Work to be completed: Reproduce the listing word for word. Skip any image.

Input records:
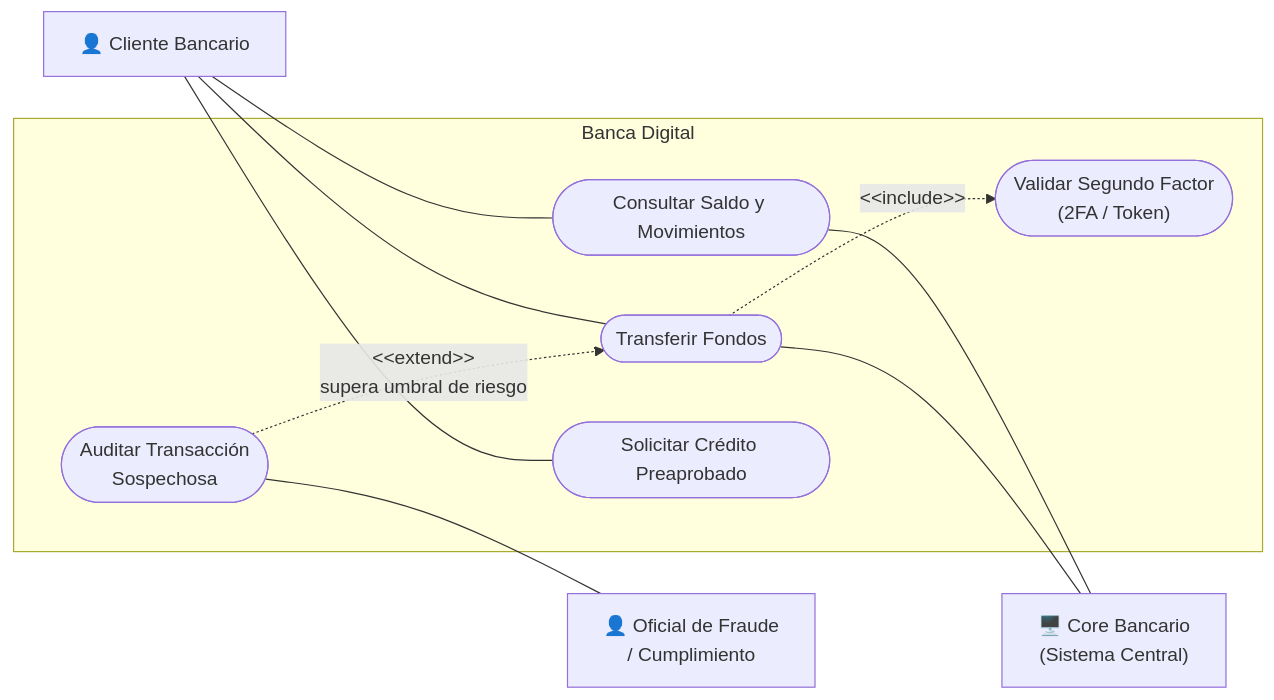
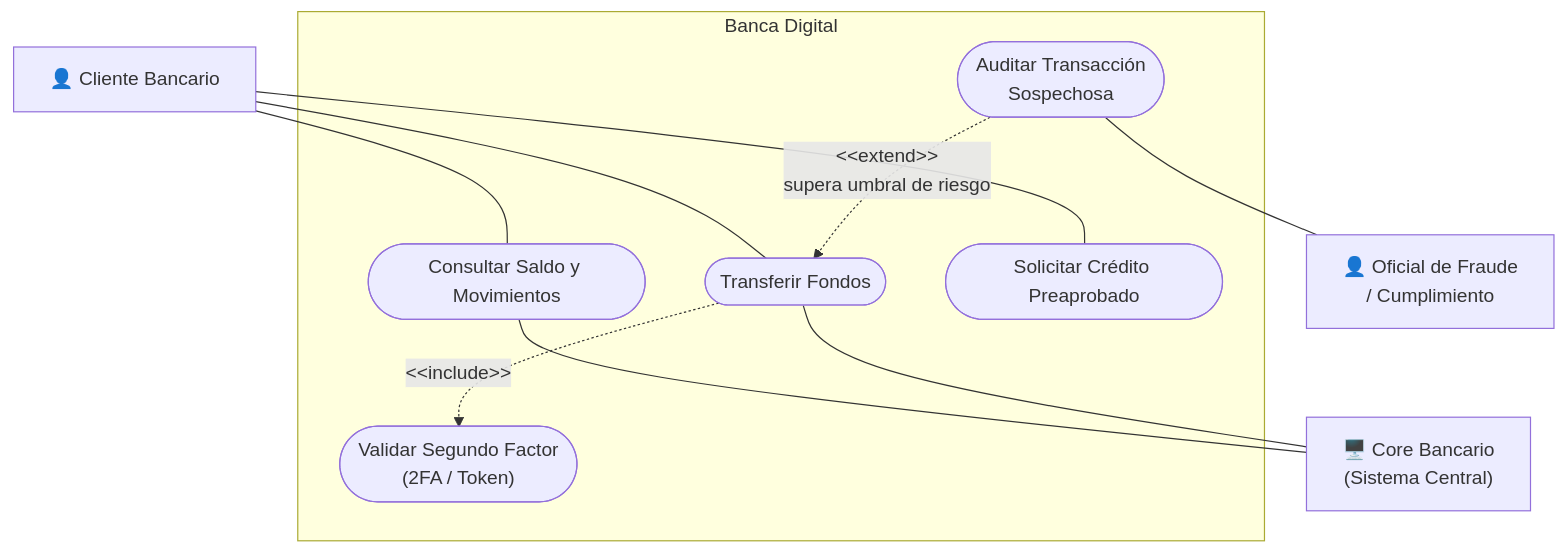
Before and after one commit to paranedagarcia/informatica: the seventh of 8 diagrams in docs/2-modelamiento/6-diagramas/3-UML/2-casodeuso.md, drawn with Mermaid. The commit also changed other lines of this file, not shown here.

````diff
--- a/docs/2-modelamiento/6-diagramas/3-UML/2-casodeuso.md
+++ b/docs/2-modelamiento/6-diagramas/3-UML/2-casodeuso.md
@@ -578,30 +578,30 @@
 ```mermaid
-flowchart LR
+flowchart TD
     %% Actores
     Cliente["👤 Cliente Bancario"]
     CoreBancario["🖥️ Core Bancario<br>(Sistema Central)"]
     OficialFraude["👤 Oficial de Fraude<br>/ Cumplimiento"]
 
     %% Límite del Sistema
     subgraph BancaDigital ["Banca Digital"]
         UC_Consultar(["Consultar Saldo y Movimientos"])
         UC_Transferir(["Transferir Fondos"])
         UC_Token(["Validar Segundo Factor<br>(2FA / Token)"])
         UC_Auditoria(["Auditar Transacción<br>Sospechosa"])
         UC_Credito(["Solicitar Crédito Preaprobado"])
     end
 
     %% Asociaciones
     Cliente --- UC_Consultar
     Cliente --- UC_Transferir
     Cliente --- UC_Credito
 
     %% Relaciones Include y Extend
     UC_Transferir -.->|&lt;&lt;include&gt;&gt;| UC_Token
     UC_Auditoria -.->|&lt;&lt;extend&gt;&gt;<br>supera umbral de riesgo| UC_Transferir
 
     %% Conexiones Secundarias
     UC_Consultar --- CoreBancario
     UC_Transferir --- CoreBancario
     UC_Auditoria --- OficialFraude
 ```
````
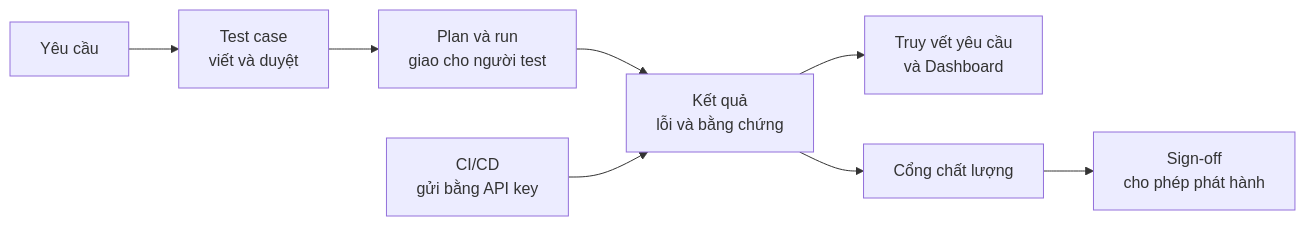
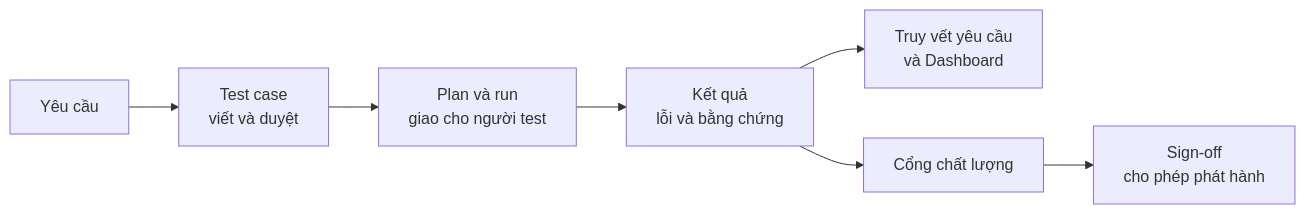
One commit to Huyit2k5/testcase_manager changed the first of 3 diagrams in docs/HUONG_DAN_SU_DUNG.md. Above: the diagram before and after it, drawn with Mermaid. The commit also changed other lines of this file and 24 other files, not shown here.

````diff
--- a/docs/HUONG_DAN_SU_DUNG.md
+++ b/docs/HUONG_DAN_SU_DUNG.md
@@ -41,10 +40,9 @@
 ```mermaid
 flowchart LR
     REQ[Yêu cầu] --> TC[Test case<br/>viết và duyệt]
     TC --> RUN[Plan và run<br/>giao cho người test]
     RUN --> RES[Kết quả<br/>lỗi và bằng chứng]
-    CI[CI/CD<br/>gửi bằng API key] --> RES
     RES --> TRACE[Truy vết yêu cầu<br/>và Dashboard]
     RES --> GATE[Cổng chất lượng]
     GATE --> SIGN[Sign-off<br/>cho phép phát hành]
 ```
````
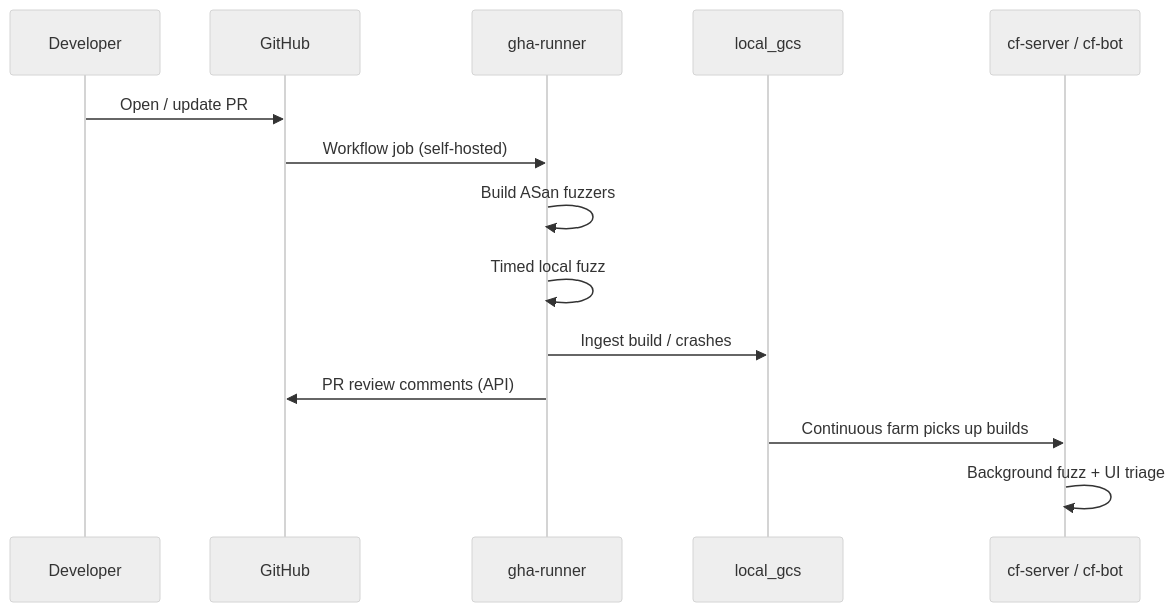
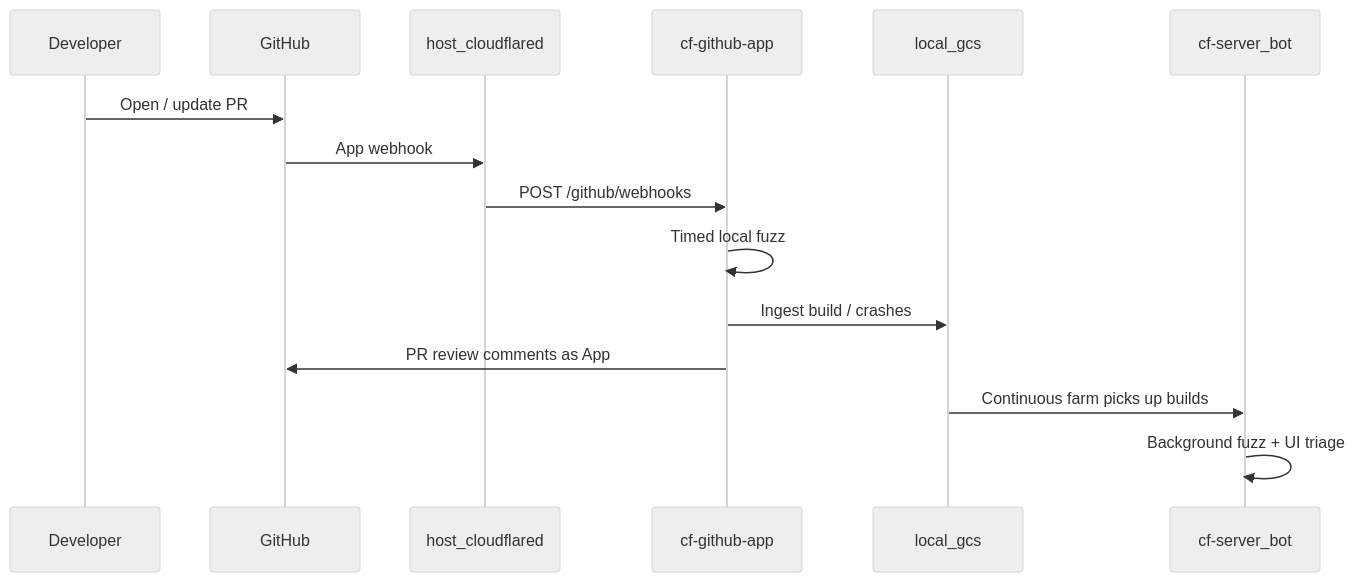
Before and after one commit to WiredMind2/clusterfuzz: the second of 2 diagrams in deploy/docs/architecture.md, drawn with Mermaid (neutral theme). The commit also changed other lines of this file and 45 other files, not shown here.

First line of the commit message:
Harden GitHub App PR fuzz and clean up deploy glue.

````diff
--- a/deploy/docs/architecture.md
+++ b/deploy/docs/architecture.md
@@ -70,17 +71,18 @@
 ```mermaid
 sequenceDiagram
   participant Dev as Developer
   participant GH as GitHub
-  participant R as gha-runner
+  participant Tunnel as host_cloudflared
+  participant App as cf-github-app
   participant GCS as local_gcs
-  participant CF as cf-server / cf-bot
+  participant CF as cf-server_bot
 
   Dev->>GH: Open / update PR
-  GH->>R: Workflow job (self-hosted)
-  R->>R: Build ASan fuzzers
-  R->>R: Timed local fuzz
-  R->>GCS: Ingest build / crashes
-  R->>GH: PR review comments (API)
+  GH->>Tunnel: App webhook
+  Tunnel->>App: POST /github/webhooks
+  App->>App: Timed local fuzz
+  App->>GCS: Ingest build / crashes
+  App->>GH: PR review comments as App
   GCS->>CF: Continuous farm picks up builds
   CF->>CF: Background fuzz + UI triage
 ```
````
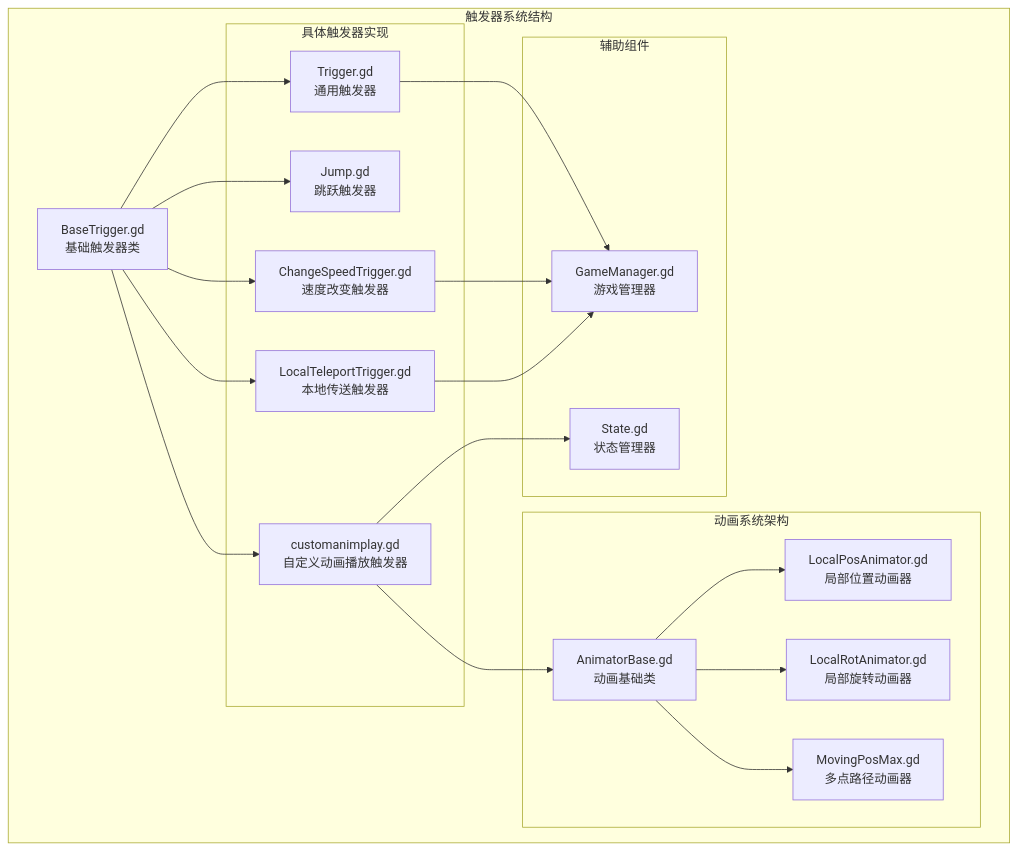
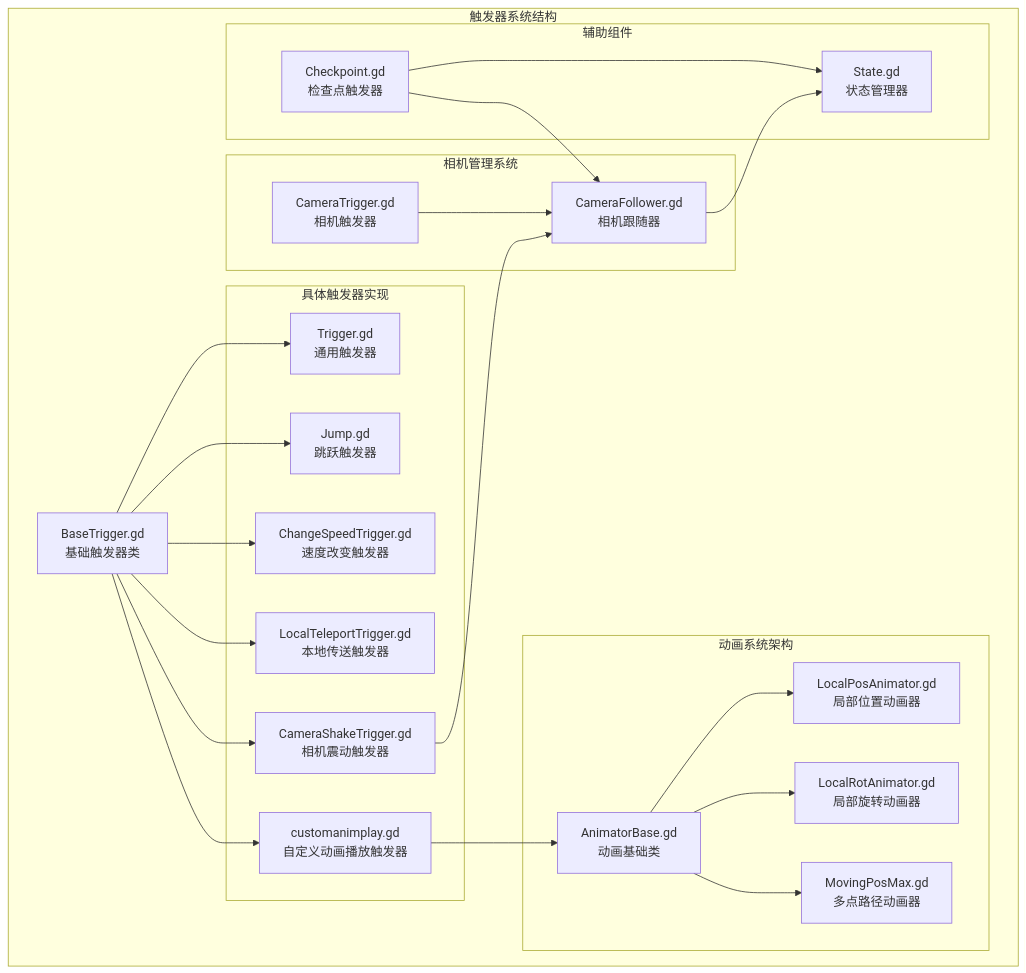
Before and after one commit to godotline/godot-line: the first of 12 diagrams in .qoder/repowiki/zh/content/Base Trigger.md, drawn with Mermaid. The commit also changed other lines of this file and 13 other files, not shown here.

````diff
--- a/.qoder/repowiki/zh/content/Base Trigger.md
+++ b/.qoder/repowiki/zh/content/Base Trigger.md
@@ -55,36 +58,43 @@
 ```mermaid
 graph TB
 subgraph "触发器系统结构"
 BT[BaseTrigger.gd<br/>基础触发器类]
 subgraph "具体触发器实现"
 TR[Trigger.gd<br/>通用触发器]
 JP[Jump.gd<br/>跳跃触发器]
 CST[ChangeSpeedTrigger.gd<br/>速度改变触发器]
 LTT[LocalTeleportTrigger.gd<br/>本地传送触发器]
 CAP[customanimplay.gd<br/>自定义动画播放触发器]
+CSTG[CameraShakeTrigger.gd<br/>相机震动触发器]
 end
 subgraph "动画系统架构"
 AB[AnimatorBase.gd<br/>动画基础类]
 LPA[LocalPosAnimator.gd<br/>局部位置动画器]
 LRA[LocalRotAnimator.gd<br/>局部旋转动画器]
 MPM[MovingPosMax.gd<br/>多点路径动画器]
 end
+subgraph "相机管理系统"
+CF[CameraFollower.gd<br/>相机跟随器]
+CT[CameraTrigger.gd<br/>相机触发器]
+end
 subgraph "辅助组件"
-GM[GameManager.gd<br/>游戏管理器]
 ST[State.gd<br/>状态管理器]
+CP[Checkpoint.gd<br/>检查点触发器]
 end
 end
 BT --> TR
 BT --> JP
 BT --> CST
 BT --> LTT
 BT --> CAP
+BT --> CSTG
 CAP --> AB
 AB --> LPA
 AB --> LRA
 AB --> MPM
-TR --> GM
-CST --> GM
-LTT --> GM
-CAP --> ST
+CSTG --> CF
+CT --> CF
+CF --> ST
+CP --> CF
+CP --> ST
 ```
````
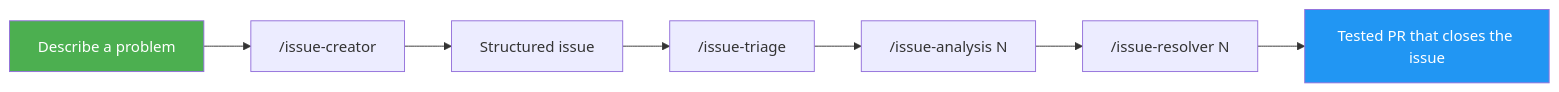
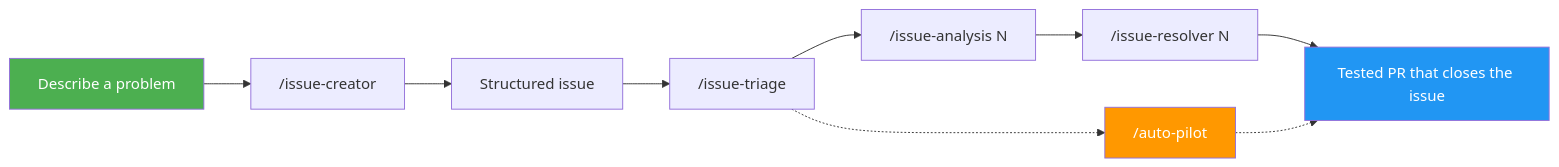
Before and after one commit to luongnv89/idd: the first of 2 diagrams in README.md, drawn with Mermaid. The commit also changed other lines of this file and 1 other file, not shown here.

First line of the commit message:
docs(readme): add auto-pilot skill and v0.3.0 changelog updates

````diff
--- a/README.md
+++ b/README.md
@@ -38,12 +38,15 @@
 ```mermaid
 graph LR
     A["Describe a problem"] --> B["/issue-creator"]
     B --> C["Structured issue"]
     C --> D["/issue-triage"]
     D --> E["/issue-analysis N"]
     E --> F["/issue-resolver N"]
     F --> G["Tested PR that closes the issue"]
+    D -.-> H["/auto-pilot"]
+    H -.-> G
 
     style A fill:#4CAF50,color:#fff
     style G fill:#2196F3,color:#fff
+    style H fill:#FF9800,color:#fff
 ```
````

Answer below:
Before and after one commit to paranedagarcia/informatica: the seventh of 8 diagrams in docs/2-modelamiento/6-diagramas/3-UML/2-casodeuso.md, drawn with Mermaid. The commit also changed other lines of this file, not shown here.

````diff
--- a/docs/2-modelamiento/6-diagramas/3-UML/2-casodeuso.md
+++ b/docs/2-modelamiento/6-diagramas/3-UML/2-casodeuso.md
@@ -578,30 +578,30 @@
 ```mermaid
-flowchart LR
+flowchart TD
     %% Actores
     Cliente["👤 Cliente Bancario"]
     CoreBancario["🖥️ Core Bancario<br>(Sistema Central)"]
     OficialFraude["👤 Oficial de Fraude<br>/ Cumplimiento"]
 
     %% Límite del Sistema
     subgraph BancaDigital ["Banca Digital"]
         UC_Consultar(["Consultar Saldo y Movimientos"])
         UC_Transferir(["Transferir Fondos"])
         UC_Token(["Validar Segundo Factor<br>(2FA / Token)"])
         UC_Auditoria(["Auditar Transacción<br>Sospechosa"])
         UC_Credito(["Solicitar Crédito Preaprobado"])
     end
 
     %% Asociaciones
     Cliente --- UC_Consultar
     Cliente --- UC_Transferir
     Cliente --- UC_Credito
 
     %% Relaciones Include y Extend
     UC_Transferir -.->|&lt;&lt;include&gt;&gt;| UC_Token
     UC_Auditoria -.->|&lt;&lt;extend&gt;&gt;<br>supera umbral de riesgo| UC_Transferir
 
     %% Conexiones Secundarias
     UC_Consultar --- CoreBancario
     UC_Transferir --- CoreBancario
     UC_Auditoria --- OficialFraude
 ```
````
One commit to Huyit2k5/testcase_manager changed the first of 3 diagrams in docs/HUONG_DAN_SU_DUNG.md. Above: the diagram before and after it, drawn with Mermaid. The commit also changed other lines of this file and 24 other files, not shown here.

````diff
--- a/docs/HUONG_DAN_SU_DUNG.md
+++ b/docs/HUONG_DAN_SU_DUNG.md
@@ -41,10 +40,9 @@
 ```mermaid
 flowchart LR
     REQ[Yêu cầu] --> TC[Test case<br/>viết và duyệt]
     TC --> RUN[Plan và run<br/>giao cho người test]
     RUN --> RES[Kết quả<br/>lỗi và bằng chứng]
-    CI[CI/CD<br/>gửi bằng API key] --> RES
     RES --> TRACE[Truy vết yêu cầu<br/>và Dashboard]
     RES --> GATE[Cổng chất lượng]
     GATE --> SIGN[Sign-off<br/>cho phép phát hành]
 ```
````
Before and after one commit to WiredMind2/clusterfuzz: the second of 2 diagrams in deploy/docs/architecture.md, drawn with Mermaid (neutral theme). The commit also changed other lines of this file and 45 other files, not shown here.

First line of the commit message:
Harden GitHub App PR fuzz and clean up deploy glue.

````diff
--- a/deploy/docs/architecture.md
+++ b/deploy/docs/architecture.md
@@ -70,17 +71,18 @@
 ```mermaid
 sequenceDiagram
   participant Dev as Developer
   participant GH as GitHub
-  participant R as gha-runner
+  participant Tunnel as host_cloudflared
+  participant App as cf-github-app
   participant GCS as local_gcs
-  participant CF as cf-server / cf-bot
+  participant CF as cf-server_bot
 
   Dev->>GH: Open / update PR
-  GH->>R: Workflow job (self-hosted)
-  R->>R: Build ASan fuzzers
-  R->>R: Timed local fuzz
-  R->>GCS: Ingest build / crashes
-  R->>GH: PR review comments (API)
+  GH->>Tunnel: App webhook
+  Tunnel->>App: POST /github/webhooks
+  App->>App: Timed local fuzz
+  App->>GCS: Ingest build / crashes
+  App->>GH: PR review comments as App
   GCS->>CF: Continuous farm picks up builds
   CF->>CF: Background fuzz + UI triage
 ```
````
Before and after one commit to godotline/godot-line: the first of 12 diagrams in .qoder/repowiki/zh/content/Base Trigger.md, drawn with Mermaid. The commit also changed other lines of this file and 13 other files, not shown here.

````diff
--- a/.qoder/repowiki/zh/content/Base Trigger.md
+++ b/.qoder/repowiki/zh/content/Base Trigger.md
@@ -55,36 +58,43 @@
 ```mermaid
 graph TB
 subgraph "触发器系统结构"
 BT[BaseTrigger.gd<br/>基础触发器类]
 subgraph "具体触发器实现"
 TR[Trigger.gd<br/>通用触发器]
 JP[Jump.gd<br/>跳跃触发器]
 CST[ChangeSpeedTrigger.gd<br/>速度改变触发器]
 LTT[LocalTeleportTrigger.gd<br/>本地传送触发器]
 CAP[customanimplay.gd<br/>自定义动画播放触发器]
+CSTG[CameraShakeTrigger.gd<br/>相机震动触发器]
 end
 subgraph "动画系统架构"
 AB[AnimatorBase.gd<br/>动画基础类]
 LPA[LocalPosAnimator.gd<br/>局部位置动画器]
 LRA[LocalRotAnimator.gd<br/>局部旋转动画器]
 MPM[MovingPosMax.gd<br/>多点路径动画器]
 end
+subgraph "相机管理系统"
+CF[CameraFollower.gd<br/>相机跟随器]
+CT[CameraTrigger.gd<br/>相机触发器]
+end
 subgraph "辅助组件"
-GM[GameManager.gd<br/>游戏管理器]
 ST[State.gd<br/>状态管理器]
+CP[Checkpoint.gd<br/>检查点触发器]
 end
 end
 BT --> TR
 BT --> JP
 BT --> CST
 BT --> LTT
 BT --> CAP
+BT --> CSTG
 CAP --> AB
 AB --> LPA
 AB --> LRA
 AB --> MPM
-TR --> GM
-CST --> GM
-LTT --> GM
-CAP --> ST
+CSTG --> CF
+CT --> CF
+CF --> ST
+CP --> CF
+CP --> ST
 ```
````
Before and after one commit to luongnv89/idd: the first of 2 diagrams in README.md, drawn with Mermaid. The commit also changed other lines of this file and 1 other file, not shown here.

First line of the commit message:
docs(readme): add auto-pilot skill and v0.3.0 changelog updates

````diff
--- a/README.md
+++ b/README.md
@@ -38,12 +38,15 @@
 ```mermaid
 graph LR
     A["Describe a problem"] --> B["/issue-creator"]
     B --> C["Structured issue"]
     C --> D["/issue-triage"]
     D --> E["/issue-analysis N"]
     E --> F["/issue-resolver N"]
     F --> G["Tested PR that closes the issue"]
+    D -.-> H["/auto-pilot"]
+    H -.-> G
 
     style A fill:#4CAF50,color:#fff
     style G fill:#2196F3,color:#fff
+    style H fill:#FF9800,color:#fff
 ```
````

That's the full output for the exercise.